Cluster Headache and Greater Occipital Nerve Blocks, What’s New
People who suffer with either episodic or chronic cluster headache sometimes turn to occipital nerve blocks for pain relief. A new study explored the effectiveness of greater occipital nerve block for individuals who have chronic cluster headache episodes.
Greater occipital nerve blocks
Briefly, a greater occipital nerve block involves injecting medication into one of the two greater occipital nerves, which run from the spine in the upper neck through the back of the head and into the scalp. Blocking the nerves temporarily stops pain signals to most of the top and back of the head.
The procedure is simple. A doctor injects a combination of steroids and a local anesthetic into the scalp near the trunk of the nerve. Within minutes the area becomes numb and the head pain disappears. Although the numbness goes away within a few hours, the steroids can control the pain for days, weeks, or even months.
New nerve block study
In this study, 83 individuals who suffered with chronic cluster headache and who had undergone greater occipital nerve blocks were evaluated. The authors defined responders as those who had a complete or partial response to the treatment that lasted at least seven days. They also analyzed a subgroup of the participants who had a series of greater occipital nerve blocks done at three-monthly intervals.
Here’s what the reviewers found:
- After the first nerve block was performed 47 (57%) of the patients had a positive response, and this included 35 who were free of pain and 12 who had a partial response
- The positive response lasted an average of 21 days, but the range was from 7 to 504 days.
- Six percent of patients experienced a worsening of pain
- Among the patients who were followed after receiving more injections, 31 of 37 (84%) were responders after a second injection, 20 of 28 (71%) after a third injection, and 10 of 14 (71%) after a fourth.
Complications associated with greater occipital nerve blocks are very rare since the needle remains outside the skull. When reactions do occur, they may include infection pain, bleeding, and an allergic reaction to the medications. Some people experience a temporary feeling of faintness.
These findings led the authors to conclude that this treatment option can be effective “with reproducible effects” in individuals who suffer with chronic cluster headache. Although greater occipital nerve blocks are not a cure, they “may have a useful role in the management” of pain in these patients.

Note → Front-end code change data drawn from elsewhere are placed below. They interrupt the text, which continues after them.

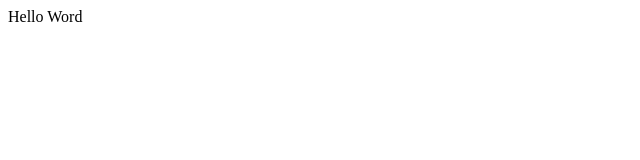
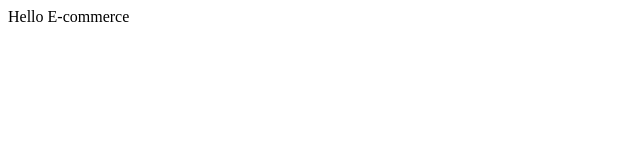
Before and after one commit to volbur/nextjs_typescript_shopify_integration, a Next.js app: page / in a window 1280 px wide. Shown: the top 160 px of the page, without its empty margins (0-640 px from the left). Built offline with nearby package versions, Linux system fonts and the light colour scheme.

Commit message:
Project init

```diff
--- /dev/null
+++ b/src/framework/shopify/product/get-all-products.ts
@@ -0,0 +1,6 @@
+const getAllProducts = async (): Promise<number[]> => {
+  const products = [1,2,3]
+  return products
+}
+
+export default getAllProducts
--- a/src/pages/index.tsx
+++ b/src/pages/index.tsx
@@ -1,11 +1,8 @@
-
 export default function Home() {
-
-  const message: string = "Hello Word";
 
   return (
     <div>
-      {message}
+      Hello E-commerce
     </div>
   )
 }
```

Lambru G et al. Greater occipital nerve blocks in chronic cluster headache: a prospective open-label study. European Journal of Neurology 3013 Dec 7. Epub ahead of print